60 Minutes got a rare glimpse into a Guantanamo case -- one of the first that will be prosecuted. Consider this: is Omar Khadr a hardened terrorist -- a bad seed, or an obedient son, led astray by his family?
The U.S. accuses Omar Khadr of murdering an American soldier, conspiracy, spying and more, all done, they say, when he was just 15 years old. Khadr has been detained in Guantanamo Bay for five years, much of it in a maximum security prison, in a cell with no windows, awaiting a military trial. His lawyers say that due to his age when he was taken prisoner, he should have been considered a child soldier and shouldn't be there at all.
As is, the U.S. calls him an unlawful enemy combatant, a euphemism for terrorist. 60 Minutes was not allowed to speak to Omar Khadr. But Dennis Edney, one of his lawyers, has visited him in Guantanamo several times.
"He's been in confinement for five years. Think of that. Think of locking a dog in a cage for five years. That's what's happened to Omar Khadr," Edney tells Simon.
But Omar Khadr faces serious charges and, if convicted, could face up to life in prison. He was captured in eastern Afghanistan, a region notorious for harboring members of al Qaeda and the Taliban. In July 2002, U.S. Special Forces were patrolling the area when they got a tip that some al Qaeda members were holed up nearby.
Back then, Layne Morris was Sergeant Layne Morris. When his unit approached a walled compound, he says al Qaeda gunmen opened fire, killing Morris' interpreters.
"These guys just shot them point blank in the face," Morris says.
He says two interpreters were killed instantly. And then Sgt. Morris felt something hit his right eye.
"A piece of the hand grenade shrapnel cut the optic nerve," he says. "So I'm blind in one eye."
The fighting went on for hours. By the time it was over, the compound was completely destroyed by 500 pound bombs.
Morris didn't think anybody inside the compound could still be alive. "The assumption was that everybody's dead in there," he says.
But when soldiers went in, someone threw a hand grenade at them.
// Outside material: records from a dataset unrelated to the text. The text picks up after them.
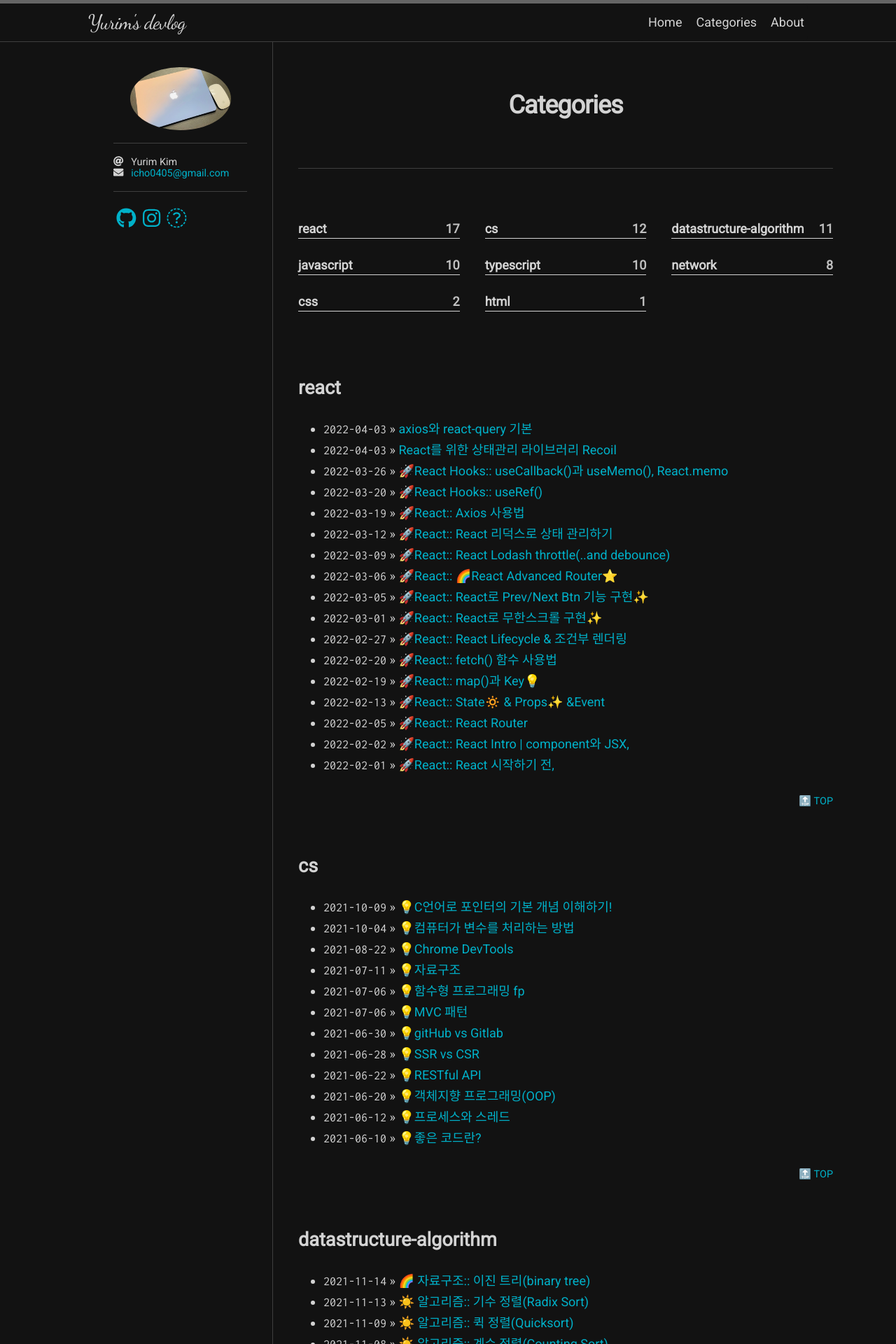
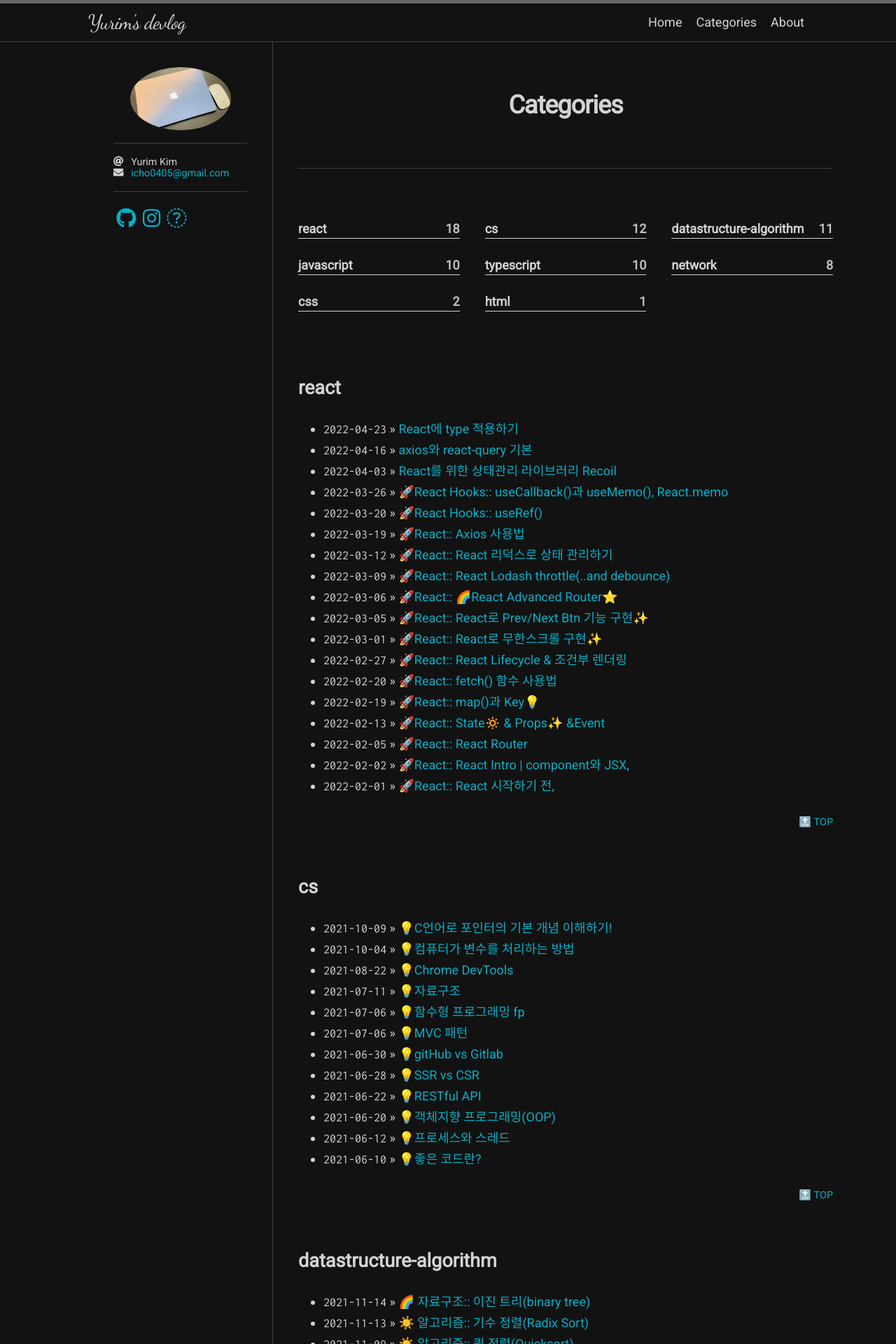
Before and after one commit to yurim45/yurim45.github.io, a Jekyll site: the page built from tags.md, in a window 1280 px wide. Shown: the top 1920 px of the page at 70% size. Built offline with Jekyll 4.4.1, drawn with Linux system fonts in a browser that asks for light colours; nearby versions of some CDN libraries; some web fonts are replaced; part of the change alters nothing that is shown.

Commit message:
add: post

````diff
--- a/_posts/2022-04-16-react_react_query.md
+++ b/_posts/2022-04-16-react_react_query.md
@@ -9,8 +9,8 @@ navigation: true
 toc: true
 toc_sticky: true
 
-date: 2022-04-03
-last_modified_at: 2022-04-03
+date: 2022-04-16
+last_modified_at: 2022-04-16
 ---
 
 ![](https://velog.velcdn.com/images/april_5/post/130db741-40c6-49c4-b78b-520c68e1aa25/image.png)
--- /dev/null
+++ b/_posts/2022-04-23-react_react_typescript.md
@@ -0,0 +1,87 @@
+---
+published: true
+title: "React에 type 적용하기"
+tags:
+  - [React]
+permalink: /study/react/typescript
+
+navigation: true
+toc: true
+toc_sticky: true
+
+date: 2022-04-23
+last_modified_at: 2022-04-23
+---
+
+![](https://velog.velcdn.com/images/april_5/post/1cb99d0d-db9c-4c05-b565-e337351bbd6a/image.png)
+
+# React Compoenent에서 type 정의하기
+
+<br />
+
+## 이벤트 객체와 이벤트 처리 함수의 타입
+
+> 리액트 컴포넌트에서 <span style='color:dodgerblue'>**이벤트 처리 함수의 타입**</span>을 자주 작성하기 때문에 미리 타입을 만들어 놓고 <span style='color:dodgerblue'>**재사용**</span>하는 게 좋다.
+
+```tsx
+import React from 'react';
+
+type EventObject<t = HTMLElement> = React.SyntheticEvent<T>;  // (1)
+
+type EventFunc<T = HTMLElement> (e : EventObject<T> => void)  // (2)
+```
+
+(1) 리액트에서 발생하는 대부분의 이벤트 객체는 EventObject 타입으로 정의할 수 있다.
+특정 이벤트에 특화된 타입을 원한다면 제네릭 T에 원하는 타입을 입력한다.
+
+(2) 대부분의 이벤트 처리 함수를 EventFunc로 정의할 수 있다.
+마찬가지로 원하는 타입을 제네릭 T에 입력할 수 있다. 이 타입응ㄴ 이벤트 처리 함수를 속성 값으로 전달할 떄 유용하게 사용된다.
+
+<br />
+
+---
+
+## 함수형 컴포넌트의 타입 정의하기
+
+```tsx
+import React from "react";
+
+interface Props {
+  // (1)
+  name: string;
+  age?: number;
+}
+
+export default function MyComponent({ name, age = 23 }) {
+  // (2)
+  return (
+    <div>
+      <p>{name}</p>
+      <p>{age.substr(0)}</p> /* (3) 타입 에러! */
+    </div>
+  );
+}
+
+const MyComponent: React.FunctionComponent<Props> = function ({
+  name,
+  age = 23,
+}) {
+  // (2)
+  return (
+    <div>
+      <p>{name}</p>
+      <p>{age.substr(0)}</p> /* (3) 타입 에러! */
+    </div>
+  );
+};
+```
+
+(1) 속성값의 타입을 정의.
+속성값의 타입 정보는 문서의 역할을 하므로 최상단에서 정의한다.
+물음표 기호를 이용해서 선택 속성을 정의할 수 있다
+
+(2) `Props` 타입을 이용해서 속성값의 타입을 입력.
+컴포넌트 속성값의 기본값은 자바스크립트 표준 문법을 사용하면 된다.
+
+(3) 타입스크립트는 `age`가 숫자라는 것을 알기 때문에 `substr` 메서드를 호출하면 타입 에러가 발생한다.
+`MyComponent`를 사용하는 곳에서는 `name` 속성을 반드시 입력해야 하며, `age` 속성은 입력하지 않아도 된다. 그 외의 속성을 입력하려고 하면 타입 에러가 발생한다.
````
One of the medics, Sergeant Christopher Speer, was killed. Then they found Omar Khadr, barely alive, lying in the rubble and blinded in one eye, just like Layne Morris.
"He's lucky," Morris says. "Because he killed one medic. The second medic saved his life."
Asked if the medic described the kid, Morris tells Simon, "All he said was, 'Man, we got up on that kid and he begged us to kill him.' He said 'Just kill me.'"
And he said it in perfect English.
The U.S. Department of Defense declined to give 60 Minutes an interview about the Khadr case, so Simon spoke to retired General John Altenburg, a lawyer who reviewed the initial evidence against Khadr and counseled the military to put him on trial for war crimes.
"I understand that the evidence reveals that a grenade was thrown over a wall, but that nobody saw him throw it," Simon remarks.
"I think it's fair to say that no person saw him actually throw the grenade," Altenburg replies.
So why the charges?
Says Altenburg, "Because there is circumstantial evidence that would indicate he was the one who threw the grenade."
Meaning no one else was found alive who could have thrown it.